::: DATA FOR THIS TASK :::
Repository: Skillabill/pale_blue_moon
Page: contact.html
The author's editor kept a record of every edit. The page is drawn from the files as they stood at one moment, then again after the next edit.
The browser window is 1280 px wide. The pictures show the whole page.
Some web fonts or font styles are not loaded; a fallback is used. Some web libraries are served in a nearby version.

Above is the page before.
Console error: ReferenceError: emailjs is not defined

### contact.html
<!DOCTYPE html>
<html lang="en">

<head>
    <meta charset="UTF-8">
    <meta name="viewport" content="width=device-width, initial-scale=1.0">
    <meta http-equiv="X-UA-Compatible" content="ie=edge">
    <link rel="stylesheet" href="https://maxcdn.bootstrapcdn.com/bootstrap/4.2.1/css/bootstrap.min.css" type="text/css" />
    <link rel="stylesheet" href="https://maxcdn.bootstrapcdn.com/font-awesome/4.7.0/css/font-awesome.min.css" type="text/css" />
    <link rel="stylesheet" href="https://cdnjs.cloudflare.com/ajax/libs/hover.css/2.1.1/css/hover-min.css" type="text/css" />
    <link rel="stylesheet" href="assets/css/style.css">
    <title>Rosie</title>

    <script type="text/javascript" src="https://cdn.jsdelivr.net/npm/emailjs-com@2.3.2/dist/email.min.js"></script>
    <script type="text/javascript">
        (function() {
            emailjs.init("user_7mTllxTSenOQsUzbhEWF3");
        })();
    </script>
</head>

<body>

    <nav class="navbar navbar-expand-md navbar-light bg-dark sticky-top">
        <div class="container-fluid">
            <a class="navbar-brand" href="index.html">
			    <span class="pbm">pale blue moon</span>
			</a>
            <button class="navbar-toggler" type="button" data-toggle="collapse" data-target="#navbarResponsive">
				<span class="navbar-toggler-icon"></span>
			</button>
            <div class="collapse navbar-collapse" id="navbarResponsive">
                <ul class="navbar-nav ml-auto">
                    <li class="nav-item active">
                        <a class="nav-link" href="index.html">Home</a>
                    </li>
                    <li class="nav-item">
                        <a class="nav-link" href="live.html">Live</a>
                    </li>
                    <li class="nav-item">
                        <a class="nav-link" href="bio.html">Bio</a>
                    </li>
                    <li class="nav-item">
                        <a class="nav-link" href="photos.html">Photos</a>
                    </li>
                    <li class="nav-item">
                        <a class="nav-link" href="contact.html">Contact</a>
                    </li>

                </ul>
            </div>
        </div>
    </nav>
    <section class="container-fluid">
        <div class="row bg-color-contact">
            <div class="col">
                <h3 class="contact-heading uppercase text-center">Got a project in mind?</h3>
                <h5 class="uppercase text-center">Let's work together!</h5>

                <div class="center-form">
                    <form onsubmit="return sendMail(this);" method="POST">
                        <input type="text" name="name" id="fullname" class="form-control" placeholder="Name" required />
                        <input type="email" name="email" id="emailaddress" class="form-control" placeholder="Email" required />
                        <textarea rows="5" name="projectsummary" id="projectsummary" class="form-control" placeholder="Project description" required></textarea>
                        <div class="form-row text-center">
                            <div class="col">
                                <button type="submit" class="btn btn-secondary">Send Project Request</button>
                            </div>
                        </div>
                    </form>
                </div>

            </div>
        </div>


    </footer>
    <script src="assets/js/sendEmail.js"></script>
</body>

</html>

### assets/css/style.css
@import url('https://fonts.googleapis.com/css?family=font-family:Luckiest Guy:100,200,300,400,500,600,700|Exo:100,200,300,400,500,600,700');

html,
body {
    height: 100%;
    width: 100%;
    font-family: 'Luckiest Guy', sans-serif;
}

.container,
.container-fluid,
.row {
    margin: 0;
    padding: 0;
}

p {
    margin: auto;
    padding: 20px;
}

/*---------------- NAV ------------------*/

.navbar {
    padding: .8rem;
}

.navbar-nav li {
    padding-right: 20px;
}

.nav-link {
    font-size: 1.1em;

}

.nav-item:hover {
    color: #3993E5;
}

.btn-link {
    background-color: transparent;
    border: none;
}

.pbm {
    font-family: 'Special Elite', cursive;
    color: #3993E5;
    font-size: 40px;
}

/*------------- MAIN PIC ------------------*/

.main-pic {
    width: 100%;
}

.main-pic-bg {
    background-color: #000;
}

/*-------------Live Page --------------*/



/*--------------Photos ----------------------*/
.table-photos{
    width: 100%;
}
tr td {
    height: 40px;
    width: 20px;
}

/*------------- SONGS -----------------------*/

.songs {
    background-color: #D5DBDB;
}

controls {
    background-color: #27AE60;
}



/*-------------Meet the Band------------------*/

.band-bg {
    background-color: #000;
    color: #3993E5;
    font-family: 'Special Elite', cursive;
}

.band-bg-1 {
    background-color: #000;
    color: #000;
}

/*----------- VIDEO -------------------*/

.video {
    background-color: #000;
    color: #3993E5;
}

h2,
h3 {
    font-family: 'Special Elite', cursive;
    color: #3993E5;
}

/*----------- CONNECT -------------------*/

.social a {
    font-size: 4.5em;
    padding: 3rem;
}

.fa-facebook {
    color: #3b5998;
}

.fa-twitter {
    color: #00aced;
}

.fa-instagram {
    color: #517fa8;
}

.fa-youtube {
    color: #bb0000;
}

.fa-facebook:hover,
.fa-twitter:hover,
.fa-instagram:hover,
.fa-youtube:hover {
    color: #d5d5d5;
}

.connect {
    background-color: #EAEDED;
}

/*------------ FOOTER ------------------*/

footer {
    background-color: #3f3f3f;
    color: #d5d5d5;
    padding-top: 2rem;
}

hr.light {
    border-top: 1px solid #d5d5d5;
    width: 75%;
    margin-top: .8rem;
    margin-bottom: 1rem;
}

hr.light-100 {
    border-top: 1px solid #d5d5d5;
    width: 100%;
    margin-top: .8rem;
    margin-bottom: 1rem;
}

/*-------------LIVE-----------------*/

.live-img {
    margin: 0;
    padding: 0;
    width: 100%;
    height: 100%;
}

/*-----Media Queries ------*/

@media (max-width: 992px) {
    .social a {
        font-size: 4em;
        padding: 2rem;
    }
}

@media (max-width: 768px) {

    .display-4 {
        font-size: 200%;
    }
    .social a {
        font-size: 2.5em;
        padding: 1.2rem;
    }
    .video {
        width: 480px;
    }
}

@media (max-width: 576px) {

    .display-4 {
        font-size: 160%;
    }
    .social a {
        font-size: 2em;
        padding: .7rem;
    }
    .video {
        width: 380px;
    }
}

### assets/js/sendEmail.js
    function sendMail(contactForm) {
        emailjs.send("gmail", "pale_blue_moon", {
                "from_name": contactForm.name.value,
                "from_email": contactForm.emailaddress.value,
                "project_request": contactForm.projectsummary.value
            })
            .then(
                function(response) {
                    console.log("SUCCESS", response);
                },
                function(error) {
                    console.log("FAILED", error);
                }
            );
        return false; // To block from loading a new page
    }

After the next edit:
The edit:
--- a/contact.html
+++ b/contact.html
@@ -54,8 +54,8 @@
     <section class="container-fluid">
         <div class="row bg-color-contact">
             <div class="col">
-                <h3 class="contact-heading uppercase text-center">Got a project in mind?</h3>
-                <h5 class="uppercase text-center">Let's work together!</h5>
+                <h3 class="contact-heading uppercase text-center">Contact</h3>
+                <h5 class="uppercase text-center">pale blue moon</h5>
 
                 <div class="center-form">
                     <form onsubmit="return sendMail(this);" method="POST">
:::
* **ACTION ITEM**: Look for the word "padding" in the listing above, and copy every line where you find it.

* **ANSWER SPACE**:
    padding: 0;
    padding: 20px;
    padding: .8rem;
    padding-right: 20px;
    padding: 3rem;
    padding-top: 2rem;
    padding: 0;
        padding: 2rem;
        padding: 1.2rem;
        padding: .7rem;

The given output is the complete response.